Review: Godspeed You! Black Emperor, Boiler Shop, Newcastle
The last time the Canadians visited Tyneside, their set at The Sage was memorably interrupted by a fire alarm, heralding the venue's first-ever full-scale evacuation.
Fast forward two years, and most assumed a particularly wry joke was at play when a similar siren rose above the Boiler Shop's PA.
Before long, though, the evening took a turn for the surreal, as blue lights began flashing through the venue's side window.
If the band had remained poe-faced during the alarm itself, their bemused expressions betrayed that a fire engine pulling in certainly wasn't part of the script.
This time, however, the eight-piece carried on unabated. In full flow, Godspeed are quite simply on a plateau of their own, and in this mood there was nothing which could halt their monolithic procession.

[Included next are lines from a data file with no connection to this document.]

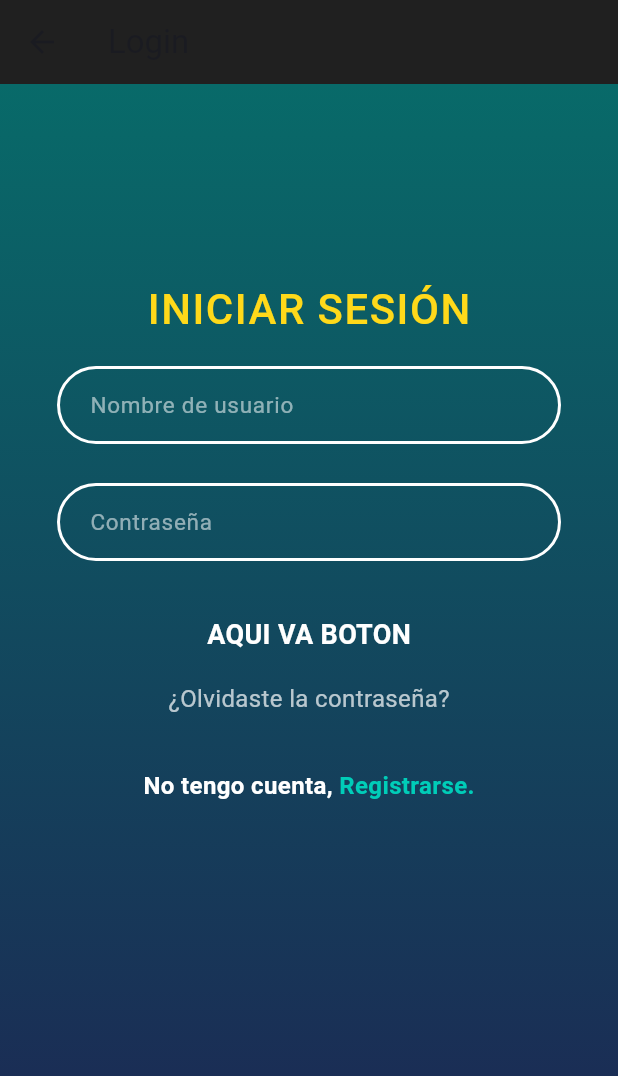
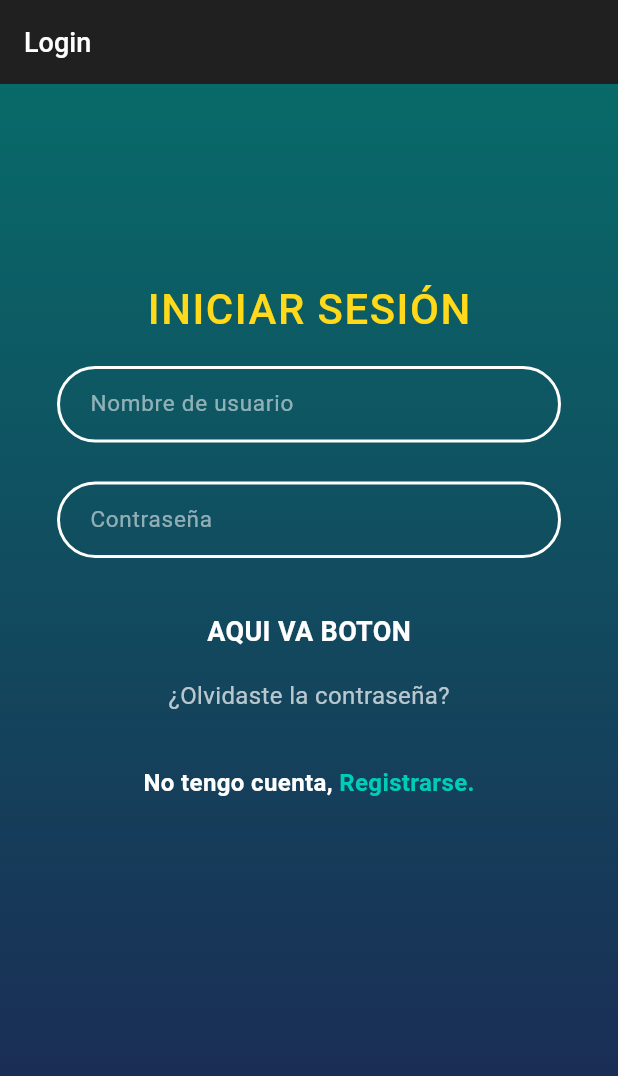
Before and after one commit to Ivanoide0/chipileta_movies_app, a Flutter app: the LoginPage screen opened directly, on a phone screen of 412 x 824 dp. Shown: the top 1076 px of the screen. Run offline on Flutter 3.47's test engine with Material 3 defaults, Android fonts, the phone set to English and light mode, and no system bars; our stand-ins replace go_router.

Commit message:
"colores.dart y styles importados en el login.dart"

```diff
--- a/lib/config/router/presentation/screens/auth/login.dart
+++ b/lib/config/router/presentation/screens/auth/login.dart
@@ -1,5 +1,8 @@
 import 'package:flutter/material.dart';
 //import 'package:flutter_svg/flutter_svg.dart';
+
+import 'package:chipileta_movies_app/resources/colors/colors.dart';
+import 'package:chipileta_movies_app/resources/styles/styles.dart';
 
 class LoginPage extends StatelessWidget {
   const LoginPage({super.key});
@@ -7,29 +10,24 @@ class LoginPage extends StatelessWidget {
   @override
   Widget build(BuildContext context) {
     return Scaffold(
-      backgroundColor: const Color(0xFF202020),
+      backgroundColor: AppColors.backgroundDark,
       appBar: AppBar(
-        title: const Text('Login'),
-        backgroundColor: const Color(0xFF202020),
-        elevation: 0, // Elimina la sombra del AppBar
+        title: const Text(
+          'Login',
+          style: AppStyles.appBarTitle,
         ),
-      body: Center(
-        child: Container(
-          width: double.infinity, // Hace que el contenedor ocupe todo el ancho disponible
-          height: double.infinity, // Hace que el contenedor ocupe todo el alto disponible
+        backgroundColor: AppColors.backgroundDark,
+        elevation: 0,
+      ),
+      body: Container(
+        width: double.infinity,
+        height: double.infinity,
         decoration: const BoxDecoration(
-            gradient: LinearGradient(
-              begin: Alignment.topCenter, // El gradiente comienza desde la parte superior
-              end: Alignment.bottomCenter, // El gradiente termina en la parte inferior
-              colors: [
-                Color(0xFF086A69),
-                Color(0xFF1D2452),
-              ],
+          gradient: AppColors.loginGradient,
         ),
-          ),
-          child: SingleChildScrollView( // Permite el desplazamiento si el contenido es más grande que la pantalla
+        child: SingleChildScrollView(
           child: Padding(
-              padding: const EdgeInsets.symmetric(horizontal: 38), // Agrega un padding horizontal para centrar el contenido
+            padding: const EdgeInsets.symmetric(horizontal: 38),
             child: Column(
               children: [
                 const SizedBox(height: 60),
@@ -39,16 +37,11 @@ class LoginPage extends StatelessWidget {
                 //   width: 230,
                 // ),
 
-                  const SizedBox(height: 70), // Espacio entre el logo y el título
+                const SizedBox(height: 70),
 
                 const Text(
                   'INICIAR SESIÓN',
-                    style: TextStyle(
-                      color: Color(0xFFFFD91A),
-                      fontSize: 28,
-                      fontWeight: FontWeight.w500,
-                      letterSpacing: 1,
-                    ),
+                  style: AppStyles.loginTitle,
                 ),
 
                 const SizedBox(height: 18),
@@ -68,43 +61,28 @@ class LoginPage extends StatelessWidget {
 
                 const Text(
                   'AQUI VA BOTON',
-                    style: TextStyle(
-                      color: Colors.white,
-                      fontSize: 18,
-                      fontWeight: FontWeight.w600,
-                    ),
+                  style: AppStyles.buttonPlaceholder,
                 ),
 
                 const SizedBox(height: 18),
 
                 const Text(
                   '¿Olvidaste la contraseña?',
-                    style: TextStyle(
-                      color: Colors.white70,
-                      fontSize: 16,
-                    ),
+                  style: AppStyles.forgotPassword,
                 ),
 
                 const SizedBox(height: 35),
 
-                  Row(
+                const Row(
                   mainAxisAlignment: MainAxisAlignment.center,
-                    children: const [
+                  children: [
                     Text(
                       'No tengo cuenta, ',
-                        style: TextStyle(
-                          color: Colors.white,
-                          fontSize: 16,
-                          fontWeight: FontWeight.w600,
-                        ),
+                      style: AppStyles.normalText,
                     ),
                     Text(
                       'Registrarse.',
-                        style: TextStyle(
-                          color: Color(0xFF00CDB8),
-                          fontSize: 16,
-                          fontWeight: FontWeight.w700,
-                        ),
+                      style: AppStyles.linkText,
                     ),
                   ],
                 ),
@@ -115,25 +93,19 @@ class LoginPage extends StatelessWidget {
           ),
         ),
       ),
-      ),
     );
   }
 
-  Widget _inputField({ // Widget para crear un campo de texto personalizado
+  Widget _inputField({
     required String hintText,
     bool isPassword = false,
   }) {
     return TextField(
       obscureText: isPassword,
-      style: const TextStyle(
-        color: Colors.white,
-      ),
+      style: AppStyles.inputText,
       decoration: InputDecoration(
         hintText: hintText,
-        hintStyle: const TextStyle(
-          color: Colors.white54,
-          fontSize: 15,
-        ),
+        hintStyle: AppStyles.inputHint,
         contentPadding: const EdgeInsets.symmetric(
           horizontal: 18,
           vertical: 14,
@@ -141,14 +113,14 @@ class LoginPage extends StatelessWidget {
         enabledBorder: OutlineInputBorder(
           borderRadius: BorderRadius.circular(30),
           borderSide: const BorderSide(
-            color: Colors.white,
+            color: AppColors.white,
             width: 2,
           ),
         ),
         focusedBorder: OutlineInputBorder(
           borderRadius: BorderRadius.circular(30),
           borderSide: const BorderSide(
-            color: Color(0xFFFFD91A),
+            color: AppColors.yellow,
             width: 2,
           ),
         ),
--- a/lib/main.dart
+++ b/lib/main.dart
@@ -17,7 +17,7 @@ class MainApp extends StatelessWidget {
       debugShowCheckedModeBanner: false,
       title: 'Material App',
       theme: AppTheme().getTheme(),
-      home: const RegisterPage(), // Página de inicio (placeholder)
+      home: const LoginPage(), // Página de inicio (placeholder)
     );
   }
 }
--- a/lib/resources/colors/colors.dart
+++ b/lib/resources/colors/colors.dart
@@ -0,0 +1,24 @@
+import 'package:flutter/material.dart';
+
+class AppColors {
+  static const Color backgroundDark = Color(0xFF202020);
+
+  static const Color gradientTop = Color(0xFF086A69);
+  static const Color gradientBottom = Color(0xFF1D2452);
+
+  static const Color yellow = Color(0xFFFFD91A);
+  static const Color turquoise = Color(0xFF00CDB8);
+
+  static const Color white = Colors.white;
+  static const Color white70 = Colors.white70;
+  static const Color white54 = Colors.white54;
+
+  static const LinearGradient loginGradient = LinearGradient(
+    begin: Alignment.topCenter,
+    end: Alignment.bottomCenter,
+    colors: [
+      gradientTop,
+      gradientBottom,
+    ],
+  );
+}
--- a/lib/resources/styles/styles.dart
+++ b/lib/resources/styles/styles.dart
@@ -0,0 +1,50 @@
+import 'package:flutter/material.dart';
+import 'package:chipileta_movies_app/resources/colors/colors.dart';
+
+class AppStyles {
+  static const TextStyle appBarTitle = TextStyle(
+    color: AppColors.white,
+    fontSize: 18,
+    fontWeight: FontWeight.w500,
+  );
+
+  static const TextStyle loginTitle = TextStyle(
+    color: AppColors.yellow,
+    fontSize: 28,
+    fontWeight: FontWeight.w500,
+    letterSpacing: 1,
+  );
+
+  static const TextStyle inputText = TextStyle(
+    color: AppColors.white,
+    fontSize: 15,
+  );
+
+  static const TextStyle inputHint = TextStyle(
+    color: AppColors.white54,
+    fontSize: 15,
+  );
+
+  static const TextStyle buttonPlaceholder = TextStyle(
+    color: AppColors.white,
+    fontSize: 18,
+    fontWeight: FontWeight.w600,
+  );
+
+  static const TextStyle forgotPassword = TextStyle(
+    color: AppColors.white70,
+    fontSize: 16,
+  );
+
+  static const TextStyle normalText = TextStyle(
+    color: AppColors.white,
+    fontSize: 16,
+    fontWeight: FontWeight.w600,
+  );
+
+  static const TextStyle linkText = TextStyle(
+    color: AppColors.turquoise,
+    fontSize: 16,
+    fontWeight: FontWeight.w700,
+  );
+}
```
Lines whose indentation alone changed are shown as unchanged.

Never ones to dwell on former glories, their 110-minute set (comprising a grand total of seven songs) largely eschewed fan favourites, and instead fixed its gaze on new album Luciferian Towers.
By their own exceptionally high standards, the record has been met with a slightly lukewarm reception, but there was nothing muted in the way they brought its immense, drone-laden opuses to life.
Presented before minimal lighting and murky, evocative projections, Godspeed's music has always struck a distinctive tone, its sheer scale and funeral pace conveying an intoxicating sense of impending apocalyptic doom.
Nowhere was this better displayed than Anthem For No State, an electrifying, nightmarish soundtrack played before dystopian scenes and visions of collapsing skies.
It was a marriage of sound and visuals which left their audience utterly transfixed, staring blankly into space while dense tides of noise raged and reverberated from all corners.
There were no 'thank yous' , few dynamic shifts and no encores to break the spell. Such was the majesty emanating from the stage, even the farcical scenes unfolding outside proved only a momentary distraction.
A force like few before or since, it was the type of gargantuan, mesmeric performance with which they've built their legacy, and testament as to why their status as post-rock royals remains beyond question.
Let's just hope they've not left under the impression that our region is cursed... a return visit can't come soon enough!